Total Cache Hits at 4 TilesRead and Write Cache Hits at 4 tiles
Click to Enlarge

With the 366 GB FAST Cache, nearly all reads and writes were hitting either the DRAM or FAST Cache. In these cases, the number of backing disks did not affect the score because disks were rarely being accessed. At this cache size, all frequently accessed data fit into the FAST Cache. However, with the 92 GB FAST Cache, the cache hit percentage decreased to 96.5% and 92.1% for the 11 HDD and 20 HDD configurations, respectively. This indicated that the entire working set could no longer fit into the 92 GB FAST Cache. The 11 HDD configuration began to show decreased performance relative to 20 HDDs, because although only 3.5% of total I/O operations were going to disk, the increase in disk latency was large enough to reduce throughput and affect VMmark score.
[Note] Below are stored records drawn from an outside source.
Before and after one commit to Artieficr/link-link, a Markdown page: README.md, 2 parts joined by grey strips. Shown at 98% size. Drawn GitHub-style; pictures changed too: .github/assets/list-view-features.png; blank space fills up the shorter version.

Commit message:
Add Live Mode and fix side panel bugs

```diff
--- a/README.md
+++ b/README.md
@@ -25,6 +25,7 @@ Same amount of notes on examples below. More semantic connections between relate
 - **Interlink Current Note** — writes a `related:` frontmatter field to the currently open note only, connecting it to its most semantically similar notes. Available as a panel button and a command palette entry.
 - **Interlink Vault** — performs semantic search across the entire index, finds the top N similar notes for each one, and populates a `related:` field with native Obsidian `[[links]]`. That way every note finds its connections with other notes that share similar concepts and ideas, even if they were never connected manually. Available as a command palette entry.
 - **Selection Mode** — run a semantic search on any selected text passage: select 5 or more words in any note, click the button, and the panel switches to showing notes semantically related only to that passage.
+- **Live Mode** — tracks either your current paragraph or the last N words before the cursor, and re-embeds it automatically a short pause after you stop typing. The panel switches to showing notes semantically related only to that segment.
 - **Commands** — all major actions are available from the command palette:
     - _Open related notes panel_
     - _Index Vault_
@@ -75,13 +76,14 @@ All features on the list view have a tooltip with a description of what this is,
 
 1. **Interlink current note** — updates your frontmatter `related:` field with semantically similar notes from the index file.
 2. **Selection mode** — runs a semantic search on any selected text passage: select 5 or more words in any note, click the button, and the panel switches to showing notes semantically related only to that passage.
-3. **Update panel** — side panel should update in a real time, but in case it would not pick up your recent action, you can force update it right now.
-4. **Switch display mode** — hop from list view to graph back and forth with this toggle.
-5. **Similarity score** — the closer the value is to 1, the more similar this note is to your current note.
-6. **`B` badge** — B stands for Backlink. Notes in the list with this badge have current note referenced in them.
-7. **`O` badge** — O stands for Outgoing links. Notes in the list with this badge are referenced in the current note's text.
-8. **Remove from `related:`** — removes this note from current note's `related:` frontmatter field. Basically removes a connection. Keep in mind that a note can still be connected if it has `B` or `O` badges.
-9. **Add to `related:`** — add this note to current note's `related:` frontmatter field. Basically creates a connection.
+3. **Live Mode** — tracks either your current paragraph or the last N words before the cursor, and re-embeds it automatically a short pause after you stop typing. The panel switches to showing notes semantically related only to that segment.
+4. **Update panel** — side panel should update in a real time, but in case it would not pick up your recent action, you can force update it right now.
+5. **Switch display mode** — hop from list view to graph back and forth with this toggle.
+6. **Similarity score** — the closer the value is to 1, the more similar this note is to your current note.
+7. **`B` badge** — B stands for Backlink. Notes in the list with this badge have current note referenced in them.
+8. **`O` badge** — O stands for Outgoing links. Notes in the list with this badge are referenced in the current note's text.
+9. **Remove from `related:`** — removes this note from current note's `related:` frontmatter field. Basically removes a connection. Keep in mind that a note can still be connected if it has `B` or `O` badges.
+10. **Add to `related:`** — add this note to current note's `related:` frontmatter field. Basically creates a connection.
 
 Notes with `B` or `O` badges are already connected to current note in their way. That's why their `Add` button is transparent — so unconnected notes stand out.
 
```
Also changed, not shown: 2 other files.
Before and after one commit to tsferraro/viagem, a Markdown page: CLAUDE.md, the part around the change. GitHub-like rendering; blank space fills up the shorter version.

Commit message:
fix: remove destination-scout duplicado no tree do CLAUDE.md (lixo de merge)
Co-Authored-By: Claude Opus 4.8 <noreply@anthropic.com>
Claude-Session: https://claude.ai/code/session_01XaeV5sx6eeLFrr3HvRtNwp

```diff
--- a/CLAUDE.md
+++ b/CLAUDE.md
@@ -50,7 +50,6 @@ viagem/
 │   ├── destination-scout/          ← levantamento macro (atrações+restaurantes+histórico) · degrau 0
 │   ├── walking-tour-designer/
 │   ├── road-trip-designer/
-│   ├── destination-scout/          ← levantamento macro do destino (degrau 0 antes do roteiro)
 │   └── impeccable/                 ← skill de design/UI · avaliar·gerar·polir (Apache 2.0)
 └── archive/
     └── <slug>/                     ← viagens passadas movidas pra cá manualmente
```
Despite this, a FAST Cache of 92 GB was still sufficient to provide us with VMmark performance that met QoS requirements. The higher read hit percentages in the 11 HDD configuration reflected this reduced throughput. Lower throughput resulted in a smaller working set and an accordingly higher read hit percentage.

Overall, FAST Cache did an excellent job of identifying the working set. Although only 8% of the 1.09 TB dataset could fit in the 92 GB cache at any one time, at least 92% of I/O requests were hitting the cache.

Scaling FAST Cache gave us a sense of the working set size of the VMmark benchmark. As performance with the 92 GB FAST Cache demonstrated a knee at 3 tiles, this suggests the working set size at 3 tiles is less than 92 GB and the working set size at 4 tiles is slightly greater than 92 GB. Knowing the approximate working set size per tile would allow us to select the minimum FAST Cache size required if we wanted our entire working set to fit into the FAST Cache, even if we scaled the benchmark to an arbitrary number of tiles in a different cluster.

The results below show that I/O operations per second and I/O latency were affected by our environment characteristics.

I/O Latency at 4 Tiles

The variability in read latency is clearly affected by both FAST Cache size and number of backing HDDs. Latency is highest with only 11 HDDs and the smaller FAST Cache, and decreases as we add HDDs. Latency decreases even more with the larger FAST Cache size as nearly all reads hit the cache. Write latency, however, is relatively constant across configurations, which is as expected because in each configuration nearly all writes are being served by either the DRAM cache or FAST Cache.

It’s clear that we can replace a large number of HDDs with a much smaller number of EFDs and get similar or improved performance results. An array with 11 HDDs and FAST Cache outperformed an array with 20 HDDs without FAST Cache. FAST Cache handles the workloads’ performance requirements so that we need only to supply the HDDs necessary for their storage space, rather than performance capabilities. This allows us to reduce the number of HDDs and their associated power, space, cooling, and cost.

Tiered storage solutions like FAST Cache make excellent use of EFDs, even to the extent that 92% or more of our I/O operations are benefitting from Flash-level latencies while the EFD storage itself holds only 8% of our total data. The increased VMmark scores demonstrate the ability of FAST Cache to pinpoint the most active data remarkably well, and, even in a bursty environment, show incredible improvements in I/O latency and in the load that a cluster can support.  Our testing showed FAST Cache provides Flash-level storage access speeds to the data that needs it most, reduces storage bottlenecking and increases supported load, making FAST Cache a highly valuable addition to the datacenter.